==== Data excerpts ====

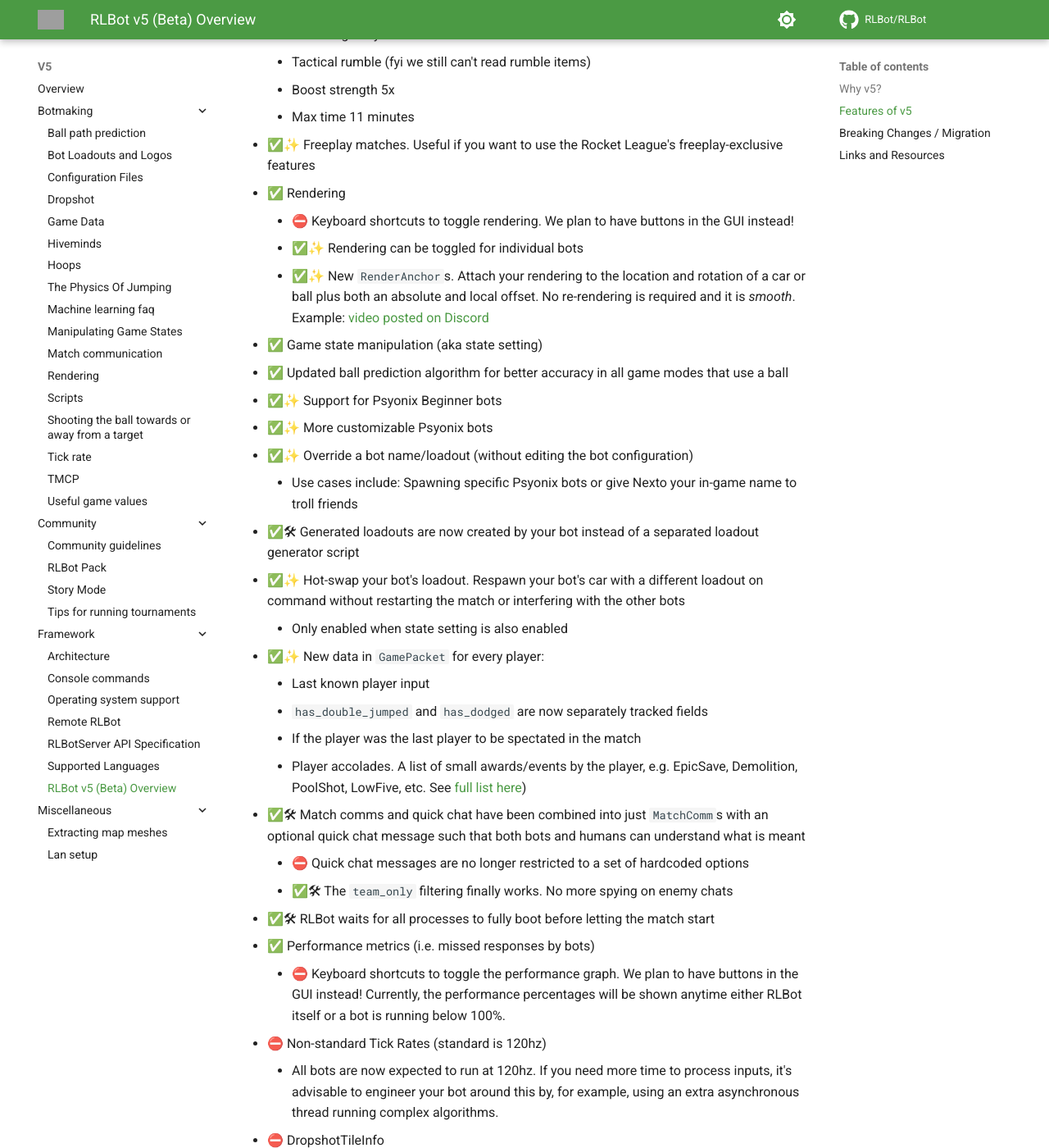
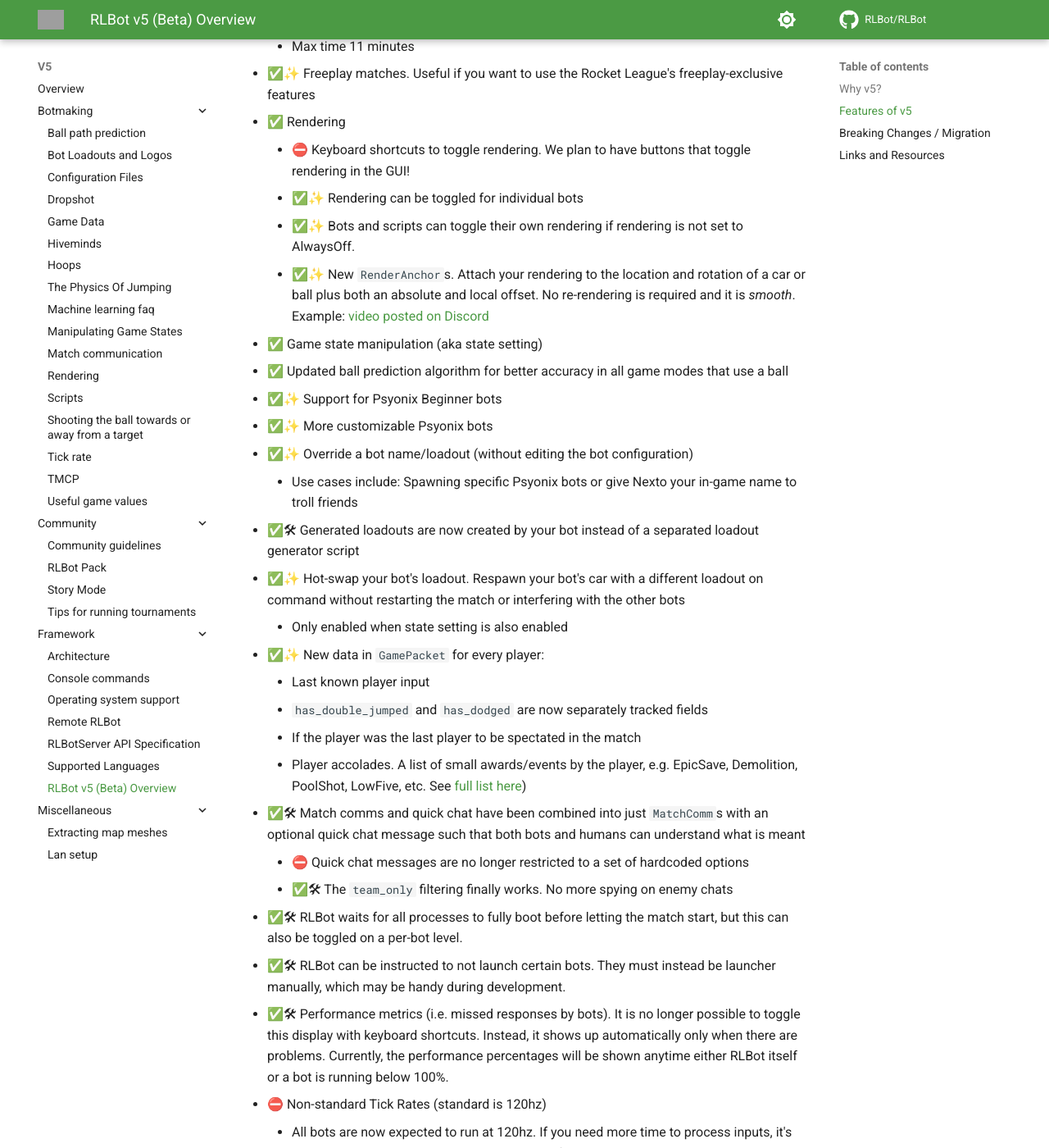
Before and after one commit to RLBot/wiki, an MkDocs documentation site: the page built from docs/v5/framework/v5.md, in a window 1280 px wide and 1400 px high, scrolled down 2668 px. Shown: the whole window at 82% size. Built offline with MkDocs 1.6.1 and Material for MkDocs 9.7.7, drawn with Linux system fonts in a browser that asks for light colours; comment, search, counter and statistics services are not loaded; some of the changed text lies outside the part shown; grey boxes are pictures that could not be loaded.

Commit message:
Update v5 info

```diff
--- a/docs/v5/framework/v5.md
+++ b/docs/v5/framework/v5.md
@@ -7,8 +7,7 @@
 However, RLBot v5 is now about feature-complete and people can start adopting it.
 Note that the various language interfaces are currently in development and may be unstable.
 
-!!! info "Getting started"
-    The GUI, RLBotServer, a developer-focused quick-start video, as well as links to the language interfaces can be found at the [WIP front-page of RLBot v5](https://rlbot.org/v5/).
+Windows Installer: [DOWNLOAD](https://github.com/RLBot/launcher/releases/tag/installer)
 
 Any updates to RLBot v5 beta and the language interfaces will be announced in the [RLBot Discord #annoucements](https://discord.com/channels/348658686962696195/352588748401410049) channel.
 
@@ -69,7 +68,7 @@
 - ✅ Hiveminds
 - ✅ Scripts
 - ✅🛠 The bot configuration's `python_file` has been replaced with `run_command` and `run_command_linux`
-    - 🟨 On Linux, if `run_command_linux` isn't specified, v5 will attempt to run `run_command` under Wine
+    - ✅ On Linux, if `run_command_linux` isn't specified, v5 will attempt to run `run_command` under Wine
 - ✅✨ Multi-ball support for when there's more/less than 1 ball in a game
 - ✅✨ New mutator options
     - A Knockout match can be started
@@ -84,8 +83,9 @@
     - Max time 11 minutes
 - ✅✨ Freeplay matches. Useful if you want to use the Rocket League's freeplay-exclusive features
 - ✅ Rendering
-    - ⛔ Keyboard shortcuts to toggle rendering. We plan to have buttons in the GUI instead!
+    - ⛔ Keyboard shortcuts to toggle rendering. We plan to have buttons that toggle rendering in the GUI!
     - ✅✨ Rendering can be toggled for individual bots
+    - ✅✨ Bots and scripts can toggle their own rendering if rendering is not set to AlwaysOff.
     - ✅✨ New `RenderAnchor`s. Attach your rendering to the location and rotation of a car or ball
     plus both an absolute and local offset. No re-rendering is required and it is _smooth_.
     Example: [video posted on Discord](https://discord.com/channels/348658686962696195/423167304956903428/1254229014084714577)
@@ -109,9 +109,9 @@
     message such that both bots and humans can understand what is meant
     - ⛔ Quick chat messages are no longer restricted to a set of hardcoded options
     - ✅🛠 The `team_only` filtering finally works. No more spying on enemy chats
-- ✅🛠 RLBot waits for all processes to fully boot before letting the match start
-- ✅ Performance metrics (i.e. missed responses by bots)
-    - ⛔ Keyboard shortcuts to toggle the performance graph. We plan to have buttons in the GUI instead!
+- ✅🛠 RLBot waits for all processes to fully boot before letting the match start, but this can also be toggled on a per-bot level.
+- ✅🛠 RLBot can be instructed to not launch certain bots. They must instead be launcher manually, which may be handy during development.
+- ✅🛠 Performance metrics (i.e. missed responses by bots). It is no longer possible to toggle this display with keyboard shortcuts. Instead, it shows up automatically only when there are problems.
     Currently, the performance percentages will be shown anytime either RLBot itself or a bot is running below 100%.
 - ⛔ Non-standard Tick Rates (standard is 120hz)
     - All bots are now expected to run at 120hz. If you need more time to process inputs, it's advisable to
```
Also changed, not shown: other parts of docs/v5/framework/v5.md (+1 -1 lines).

====

Required work
Reproduce the entries above word for word. Pictures stay out.

Finished exercise
Before and after one commit to RLBot/wiki, an MkDocs documentation site: the page built from docs/v5/framework/v5.md, in a window 1280 px wide and 1400 px high, scrolled down 2668 px. Shown: the whole window at 82% size. Built offline with MkDocs 1.6.1 and Material for MkDocs 9.7.7, drawn with Linux system fonts in a browser that asks for light colours; comment, search, counter and statistics services are not loaded; some of the changed text lies outside the part shown; grey boxes are pictures that could not be loaded.

Commit message:
Update v5 info

```diff
--- a/docs/v5/framework/v5.md
+++ b/docs/v5/framework/v5.md
@@ -7,8 +7,7 @@
 However, RLBot v5 is now about feature-complete and people can start adopting it.
 Note that the various language interfaces are currently in development and may be unstable.
 
-!!! info "Getting started"
-    The GUI, RLBotServer, a developer-focused quick-start video, as well as links to the language interfaces can be found at the [WIP front-page of RLBot v5](https://rlbot.org/v5/).
+Windows Installer: [DOWNLOAD](https://github.com/RLBot/launcher/releases/tag/installer)
 
 Any updates to RLBot v5 beta and the language interfaces will be announced in the [RLBot Discord #annoucements](https://discord.com/channels/348658686962696195/352588748401410049) channel.
 
@@ -69,7 +68,7 @@
 - ✅ Hiveminds
 - ✅ Scripts
 - ✅🛠 The bot configuration's `python_file` has been replaced with `run_command` and `run_command_linux`
-    - 🟨 On Linux, if `run_command_linux` isn't specified, v5 will attempt to run `run_command` under Wine
+    - ✅ On Linux, if `run_command_linux` isn't specified, v5 will attempt to run `run_command` under Wine
 - ✅✨ Multi-ball support for when there's more/less than 1 ball in a game
 - ✅✨ New mutator options
     - A Knockout match can be started
@@ -84,8 +83,9 @@
     - Max time 11 minutes
 - ✅✨ Freeplay matches. Useful if you want to use the Rocket League's freeplay-exclusive features
 - ✅ Rendering
-    - ⛔ Keyboard shortcuts to toggle rendering. We plan to have buttons in the GUI instead!
+    - ⛔ Keyboard shortcuts to toggle rendering. We plan to have buttons that toggle rendering in the GUI!
     - ✅✨ Rendering can be toggled for individual bots
+    - ✅✨ Bots and scripts can toggle their own rendering if rendering is not set to AlwaysOff.
     - ✅✨ New `RenderAnchor`s. Attach your rendering to the location and rotation of a car or ball
     plus both an absolute and local offset. No re-rendering is required and it is _smooth_.
     Example: [video posted on Discord](https://discord.com/channels/348658686962696195/423167304956903428/1254229014084714577)
@@ -109,9 +109,9 @@
     message such that both bots and humans can understand what is meant
     - ⛔ Quick chat messages are no longer restricted to a set of hardcoded options
     - ✅🛠 The `team_only` filtering finally works. No more spying on enemy chats
-- ✅🛠 RLBot waits for all processes to fully boot before letting the match start
-- ✅ Performance metrics (i.e. missed responses by bots)
-    - ⛔ Keyboard shortcuts to toggle the performance graph. We plan to have buttons in the GUI instead!
+- ✅🛠 RLBot waits for all processes to fully boot before letting the match start, but this can also be toggled on a per-bot level.
+- ✅🛠 RLBot can be instructed to not launch certain bots. They must instead be launcher manually, which may be handy during development.
+- ✅🛠 Performance metrics (i.e. missed responses by bots). It is no longer possible to toggle this display with keyboard shortcuts. Instead, it shows up automatically only when there are problems.
     Currently, the performance percentages will be shown anytime either RLBot itself or a bot is running below 100%.
 - ⛔ Non-standard Tick Rates (standard is 120hz)
     - All bots are now expected to run at 120hz. If you need more time to process inputs, it's advisable to
```
Also changed, not shown: other parts of docs/v5/framework/v5.md (+1 -1 lines).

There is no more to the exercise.